A History of What Comes Next
By Sylvain Neuvel
With A History of What Comes Next Quebec writer Sylvain Neuvel, author of the acclaimed Themis Files trilogy, launches a new series called Take Them to the Stars.
The genre is alternative or secret history, with lots of well-researched detail tightly woven into the plot. The main players are the Kibsu, whose origins are left murky, even to themselves, for now. The Kibsu descend in a female line of what are essentially clones going back some 3,000 years. They usually pair up in mother-daughter teams (Sara and Mia are the heroes here) since three generations is unlucky. Their mission is to get the human race off this planet and “to the stars,” which requires working behind-the-scenes with rocket scientists like Wernher von Braun and Sergei Korolev to nudge the space race along.
The Kibsu are driven, intelligent, and killing machines, but they’re opposed by a male line of blockers known as Trackers. There’s also a Cold War going on and global warming to deal with. Getting humanity to the stars won’t be easy.
The Echo Wife
By Sarah Gailey
The Echo Wife is a novel about creators and their creations. Most obviously it’s a new take on Frankenstein, with Evelyn Caldwell being a scientist who has developed an effective process for cloning humans.
Evelyn is one of those likeable-for-being-unlikeable characters, ambitious to rise to the top of her field but alienating her husband and pretty much everyone else in the process. So what her ex decides to do is to clone Evelyn into a kind of Stepford wife named Martine who he can program to be the perfect helpmeet.

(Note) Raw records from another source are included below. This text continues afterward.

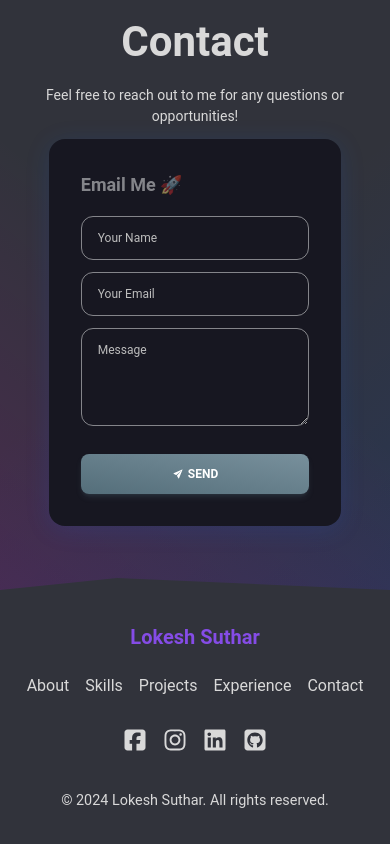
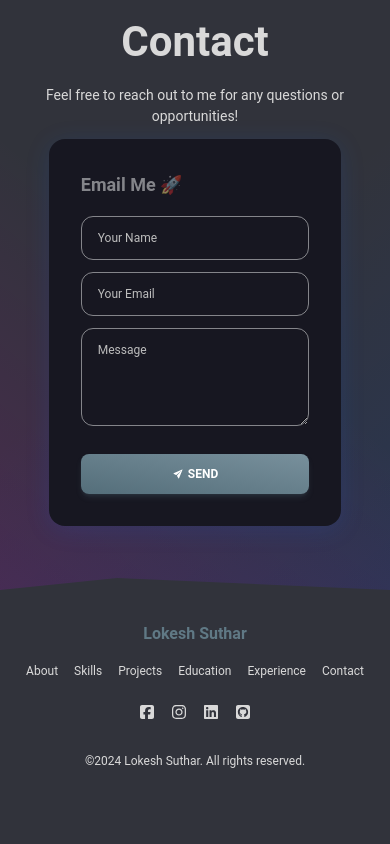
Before and after one commit to LokeshSr03/Lokesh-Portfolio, a React (Vite) app in the folder Lokesh-Portfolio/: page / in a window 390 px wide. Shown: the part 4184-5028 px from the top of the page. After the commit the page ends 4986 px from the top, so only its background shows below. Built offline with nearby package versions, Linux system fonts and the light colour scheme.

Commit message:
footer changes

```diff
--- a/Lokesh-Portfolio/src/components/Footer.jsx
+++ b/Lokesh-Portfolio/src/components/Footer.jsx
@@ -13,19 +13,19 @@ function Footer() {
   return (
     <div id="footcontainer" className="w-full py-4 px-0 flex justify-center ">
       <footer
-        className="w-full max-w-[1200px] flex flex-col gap-[14px] items-center p-4 "
+        className="w-full max-w-[1200px] flex flex-col gap-[14px] items-center p-4 sm:gap-2"
         style={{ color: `${DarkMode ? "#d9d9d9" : "#31333b"}` }}
       >
         <h1
-          className="font-semibold text-[20px] "
-          style={{ color: `${DarkMode ? "#854CE6" : "#be1adb"}` }}
+          className="font-semibold text-[20px] sm:text-[16px] "
+          style={{ color: "#607985" }}
         >
           Lokesh Suthar
         </h1>
         <nav className="w-full max-w-[800px] mt-2 flex flex-row gap-8 justify-center md:flex-wrap md:gap-4 md:justify-center md:text-center text-[12px]">
           <a
             href="#about"
-            className={`no-underline text-[1.2rem] md:text-[1rem] hover:${
+            className={`no-underline text-[1.2rem] mdm:text-[1rem] sm:text-[12px] hover:${
               DarkMode ? "red" : "#be1adb"
             }`}
             style={{ color: `${DarkMode ? "#d9d9d9" : "#31333b"}` }}
@@ -34,7 +34,7 @@ function Footer() {
           </a>
           <a
             href="#skills"
-            className={`no-underline text-[1.2rem] md:text-[1rem] hover:${
+            className={`no-underline text-[1.2rem] mdm:text-[1rem] sm:text-[12px] hover:${
               DarkMode ? "#854CE6" : "#be1adb"
             }`}
             style={{ color: `${DarkMode ? "#d9d9d9" : "#31333b"}` }}
@@ -43,7 +43,7 @@ function Footer() {
           </a>
           <a
             href="#project"
-            className={`no-underline text-[1.2rem] md:text-[1rem] hover:${
+            className={`no-underline text-[1.2rem] mdm:text-[1rem] sm:text-[12px] hover:${
               DarkMode ? "#854CE6" : "#be1adb"
             }`}
             style={{ color: `${DarkMode ? "#d9d9d9" : "#31333b"}` }}
@@ -51,8 +51,17 @@ function Footer() {
             Projects
           </a>
           <a
+            href="#education"
+            className={`no-underline text-[1.2rem] mdm:text-[1rem] sm:text-[12px] hover:${
+              DarkMode ? "#854CE6" : "#be1adb"
+            }`}
+            style={{ color: `${DarkMode ? "#d9d9d9" : "#31333b"}` }}
+          >
+            Education
+          </a>
+          <a
             href="#experience"
-            className={`no-underline text-[1.2rem] md:text-[1rem] hover:${
+            className={`no-underline text-[1.2rem] mdm:text-[1rem] sm:text-[12px] hover:${
               DarkMode ? "#854CE6" : "#be1adb"
             }`}
             style={{ color: `${DarkMode ? "#d9d9d9" : "#31333b"}` }}
@@ -61,7 +70,7 @@ function Footer() {
           </a>
           <a
             href="#contact"
-            className={`no-underline text-[1.2rem] md:text-[1rem] hover:${
+            className={`no-underline text-[1.2rem] mdm:text-[1rem] sm:text-[12px] hover:${
               DarkMode ? "#854CE6" : "#be1adb"
             }`}
             style={{ color: `${DarkMode ? "#d9d9d9" : "#31333b"}` }}
@@ -73,33 +82,33 @@ function Footer() {
           <a href={Bio.facebook} target="display">
             <FaSquareFacebook
               color={`${DarkMode ? "#d9d9d9" : "#31333b"}`}
-              className="h-6 w-6"
+              className="h-6 w-6 sm:h-4 sm:w-4 "
             />
           </a>
           <a href={Bio.insta} target="display">
             <FaInstagram
               color={`${DarkMode ? "#d9d9d9" : "#31333b"}`}
-              className="h-6 w-6"
+              className="h-6 w-6 sm:h-4 sm:w-4"
             />
           </a>
           <a href={Bio.linkedin} target="display">
             <FaLinkedin
               color={`${DarkMode ? "#d9d9d9" : "#31333b"}`}
-              className="h-6 w-6"
+              className="h-6 w-6 sm:h-4 sm:w-4"
             />
           </a>
           <a href={Bio.github} target="display">
             <FaSquareGithub
               color={`${DarkMode ? "#d9d9d9" : "#31333b"}`}
-              className="h-6 w-6"
+              className="h-6 w-6 sm:h-4 sm:w-4"
             />
           </a>
         </div>
         <p
-          className="mt-[1.5rem] text-[0.9rem] text-center "
+          className="mt-[1.5rem] text-[0.9rem] sm:text-[12px] text-center "
           style={{ color: `${DarkMode ? "#d9d9d9" : "#31333b"}` }}
         >
-          &copy; 2024 Lokesh Suthar. All rights reserved.
+          &copy;2024 Lokesh Suthar. All rights reserved.
         </p>
       </footer>
     </div>
```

Of course this doesn’t end well. In fact it doesn’t even begin well, and it’s not long before we’ve shifted gears into mainstream techno-thriller territory and ethical questions are popping up like clouds of flak. The story never loses its grip, however, and while this is the kind of material that has been attracting a number of big-name authors lately, even set aside books like Kazuo Ishiguro’s Never Let Me Go, Ian McEwan’s Machines Like Me, and Jeanette Winterson’s Frankissstein, The Echo Wife holds its own.
By Ayn Rand
I first read Anthem in high school, which is when I think most people initially get exposed to Ayn Rand. I remember picking it off a rack of paperbacks in the library and only reading it because it was short. I don’t think I liked it very much.
Today it strikes me as even less interesting, being only a strident warning about the horrors of a post-collapse collectivist dystopia somewhat akin to Yevgeny’s Zamyatin’s We (though Rand never acknowledged any debt). As in Zamyatin (and Orwell’s 1984) dissident thoughts are triggered by the appearance of an Eve in the worker’s paradise. Rest assured no amount of central planning is going to be able to frustrate evolution, or stop Rand’s new gods, ensconced on their Nietzschean mountaintop, from repopulating the world with their divine seed.
A parable, but one that at least has the virtue of being quick about its business. This time around it made me think of Rand as de Sade. Not for the cruelty in her vision of man as a selfish and intensely anti-social animal, or even for the torture scene with the men naked but for their leather aprons and hoods, but for the way this book holds a place in the author’s oeuvre much like Justine does in de Sade’s. What I mean is that it’s a condensed expression of her philosophy that makes reading later bricks like The Fountainhead and Atlas Shrugged unnecessary. Also like de Sade is Rand’s willingness to push a particular point of view to an extreme. You can tell why, like de Sade, Rand became a cult figure. If you sign on to this kind of angry, no-prisoners libertarianism then she’s your go-to guide and guru. And nearly a hundred years later she still is.